Nielsen, the television ratings giant that determines how successful shows are by measuring viewership, is finally going to start including the millions of households that stream media to their computers, set-top boxes, game consoles, and other streaming devices.

The company has already rolled out a pilot program for some big name networks including A+E, ABC, AOL, CBS, The CW, Discovery Communications, FOX, NBC and Univision. The "Nielsen Digital Program Ratings" pilot is set to run from May through June, and despite being in testing phase, the ratings firm must feel pretty confident about the new system as they have already announced that it will launch commercially later this year.

It's hard to believe that they are just getting around to updating the ratings system to include streaming, but better late than never. Online viewership of extremely popular shows like Community and Mad Men continues to balloon, and historically this data has not been taken into account. Nielsen said that they will be measuring how many streams of a particular show are concurrently running, so networks can start incorporating this data into the decision making process.

As always, with the TV industry, it comes down to advertising. "As a companion product to Nielsen Online Campaign Ratings, Nielsen Digital Program Ratings will enable clients to better understand the online audience for their programming by harnessing the same methodology Nielsen already uses to measure the audience for related advertising," said Eric Solomon, SVP for Global Digital Audience Measurement at Nielsen.

Currently, Nielsen states that there are 114.2 million households in the United States with televisions. The new definition includes homes if they have a broadband connection and at least one operable TV/monitor with the ability to deliver video.

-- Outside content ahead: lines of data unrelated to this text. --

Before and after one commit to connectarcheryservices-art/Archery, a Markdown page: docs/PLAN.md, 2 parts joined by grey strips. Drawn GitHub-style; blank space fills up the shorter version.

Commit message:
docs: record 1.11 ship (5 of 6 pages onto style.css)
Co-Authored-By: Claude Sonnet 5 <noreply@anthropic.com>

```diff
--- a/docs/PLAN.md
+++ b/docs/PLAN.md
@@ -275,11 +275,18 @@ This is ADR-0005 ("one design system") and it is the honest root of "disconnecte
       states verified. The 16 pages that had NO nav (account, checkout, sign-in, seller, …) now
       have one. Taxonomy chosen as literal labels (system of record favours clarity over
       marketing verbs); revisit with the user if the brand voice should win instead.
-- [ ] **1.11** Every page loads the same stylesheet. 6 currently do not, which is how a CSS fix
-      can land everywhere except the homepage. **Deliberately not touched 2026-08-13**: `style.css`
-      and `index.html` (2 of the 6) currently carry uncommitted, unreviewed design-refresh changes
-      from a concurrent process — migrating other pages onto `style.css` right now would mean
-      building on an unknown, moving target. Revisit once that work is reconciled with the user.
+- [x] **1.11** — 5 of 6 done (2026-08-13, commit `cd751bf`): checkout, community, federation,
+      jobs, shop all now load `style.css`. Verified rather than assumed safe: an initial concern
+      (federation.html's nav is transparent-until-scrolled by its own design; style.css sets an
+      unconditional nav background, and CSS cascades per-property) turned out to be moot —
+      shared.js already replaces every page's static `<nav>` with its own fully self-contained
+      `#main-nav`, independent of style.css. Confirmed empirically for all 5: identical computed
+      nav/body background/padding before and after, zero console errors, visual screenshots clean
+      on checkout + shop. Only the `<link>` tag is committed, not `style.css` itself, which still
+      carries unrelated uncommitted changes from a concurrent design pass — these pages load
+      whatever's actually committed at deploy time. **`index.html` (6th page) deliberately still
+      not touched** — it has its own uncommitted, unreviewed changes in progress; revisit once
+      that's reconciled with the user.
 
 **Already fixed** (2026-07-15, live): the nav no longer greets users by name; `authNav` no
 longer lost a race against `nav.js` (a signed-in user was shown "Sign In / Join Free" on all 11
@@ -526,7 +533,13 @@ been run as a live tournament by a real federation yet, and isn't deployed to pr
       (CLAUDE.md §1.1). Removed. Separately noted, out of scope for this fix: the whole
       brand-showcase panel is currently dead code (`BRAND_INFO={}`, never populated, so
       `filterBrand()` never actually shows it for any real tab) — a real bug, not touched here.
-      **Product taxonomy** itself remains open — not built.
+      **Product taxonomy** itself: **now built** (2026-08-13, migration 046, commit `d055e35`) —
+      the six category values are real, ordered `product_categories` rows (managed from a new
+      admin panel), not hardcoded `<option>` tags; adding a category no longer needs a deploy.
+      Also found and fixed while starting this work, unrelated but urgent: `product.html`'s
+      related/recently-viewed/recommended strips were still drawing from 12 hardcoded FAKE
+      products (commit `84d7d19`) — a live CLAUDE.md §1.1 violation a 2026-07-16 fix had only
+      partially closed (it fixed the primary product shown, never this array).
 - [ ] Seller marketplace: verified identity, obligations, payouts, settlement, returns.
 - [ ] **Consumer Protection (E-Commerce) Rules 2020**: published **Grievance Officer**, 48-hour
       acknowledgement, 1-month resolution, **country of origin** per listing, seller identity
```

This increases the number of "television" equipped households to 115.6 million.

The company has stated that they intend to eventually include other mediums as well in the ratings system, including metrics from sources like YouTube and Hulu.